Before he was asked to join the local FBA executive committee, Walters was involved with the National Bar  and served a four-year term on the editorial board for The Federal Lawyer magazine, reviewing articles and potential articles and doing a small amount of editing.

Walters has spent his entire career at Varnum, after graduating magna cum laude with a B.A. in International Relations, receiving his J.D. cum laude from the University of Michigan (where was contributing editor to the Michigan Law Review) and the internship with Judge Quist.

He practices in the area of business litigation and dispute resolution for a wide variety of industries, including manufacturing, health care, and professional services, whether through early negotiation and mediation or direct litigation in court.

That and his emphasis on intellectual property disputes with trademarks, copyrights, patents, and other trade secrets, find him practicing frequently in the federal courts, locally and all across the United States.

Professionally, he was a Michigan Rising Star in Litigation in 2008, is on the American Bar Association Intellectual Property Litigation Committee, and is a member of the State Bar litigation and appellate sections, having served on the U.S. Courts Committee, from 2012-2013, and on the Grand Rapids Bar Association Litigation Section.

Walters has published many articles, including “Judicial Clerkships and the Salary Wars” in The Federal Lawyer June 2011, and co-founded Varnum’s Western Michigan Federal Courts blog.

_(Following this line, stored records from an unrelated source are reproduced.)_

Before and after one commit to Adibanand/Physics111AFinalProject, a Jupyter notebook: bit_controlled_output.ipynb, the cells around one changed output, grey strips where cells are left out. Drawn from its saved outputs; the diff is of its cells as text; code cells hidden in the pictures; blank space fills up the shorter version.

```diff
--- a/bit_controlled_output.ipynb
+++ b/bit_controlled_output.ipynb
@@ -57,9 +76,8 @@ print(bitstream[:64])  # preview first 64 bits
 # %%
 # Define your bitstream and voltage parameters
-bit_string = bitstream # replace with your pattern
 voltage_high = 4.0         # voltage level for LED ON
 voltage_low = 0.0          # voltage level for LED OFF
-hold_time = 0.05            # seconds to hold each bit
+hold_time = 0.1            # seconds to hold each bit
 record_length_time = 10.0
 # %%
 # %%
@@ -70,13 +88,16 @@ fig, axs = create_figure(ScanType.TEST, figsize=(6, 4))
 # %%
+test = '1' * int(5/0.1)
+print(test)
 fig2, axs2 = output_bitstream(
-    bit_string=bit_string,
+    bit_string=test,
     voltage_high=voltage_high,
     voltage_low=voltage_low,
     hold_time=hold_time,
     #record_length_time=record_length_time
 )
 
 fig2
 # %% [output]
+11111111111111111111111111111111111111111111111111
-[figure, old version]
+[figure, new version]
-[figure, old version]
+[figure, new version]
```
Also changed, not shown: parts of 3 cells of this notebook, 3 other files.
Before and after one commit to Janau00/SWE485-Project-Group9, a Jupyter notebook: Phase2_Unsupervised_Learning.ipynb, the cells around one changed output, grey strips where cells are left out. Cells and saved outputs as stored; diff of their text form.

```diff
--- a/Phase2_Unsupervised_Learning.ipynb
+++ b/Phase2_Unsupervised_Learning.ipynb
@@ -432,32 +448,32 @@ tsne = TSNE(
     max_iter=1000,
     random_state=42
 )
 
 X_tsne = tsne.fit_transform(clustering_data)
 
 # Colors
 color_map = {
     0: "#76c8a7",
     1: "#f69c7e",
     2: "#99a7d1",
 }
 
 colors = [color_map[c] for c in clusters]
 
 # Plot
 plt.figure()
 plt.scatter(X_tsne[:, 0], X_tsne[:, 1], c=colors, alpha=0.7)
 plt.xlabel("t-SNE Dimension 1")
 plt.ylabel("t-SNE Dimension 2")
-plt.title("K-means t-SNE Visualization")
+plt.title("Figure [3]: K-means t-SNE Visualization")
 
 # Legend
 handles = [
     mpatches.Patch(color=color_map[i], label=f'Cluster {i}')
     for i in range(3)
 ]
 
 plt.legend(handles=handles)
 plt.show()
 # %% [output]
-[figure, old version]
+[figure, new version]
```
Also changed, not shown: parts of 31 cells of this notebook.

He also chairs the governing board of Fountain Street Church, and has been a Science Olympiad Coach at East Grand Rapids Middle School.

After Walters agreed to serve on the FBA Western District Chapter’s executive committee, he became the Vice-President of Programs, organizing program activities such as lunch panels and networking receptions, which is something else the chapter engages in.

The chapter also produces an award-winning newsletter, Bench and Bar, and sponsors the Historical Society which publishes Stereoscope.

 The two areas Walters would like to work on are membership and communications with both members and the general public.

“One of our goals is to do better at publicizing events and cleaning up emailing lists, all those types of issues,” he says. “Our dues are quite modest, so we have no paid staff. As a voluntary organization, we try to be really efficient and streamlined in what we do. Ellen Farrar [who works for the court] has been our administration support person for ten years, and she does a great job.”

Those who would like to be added  to the mailing list  may contact Farrar at People interested in joining the FBA should visit and click on the Join/Pay option.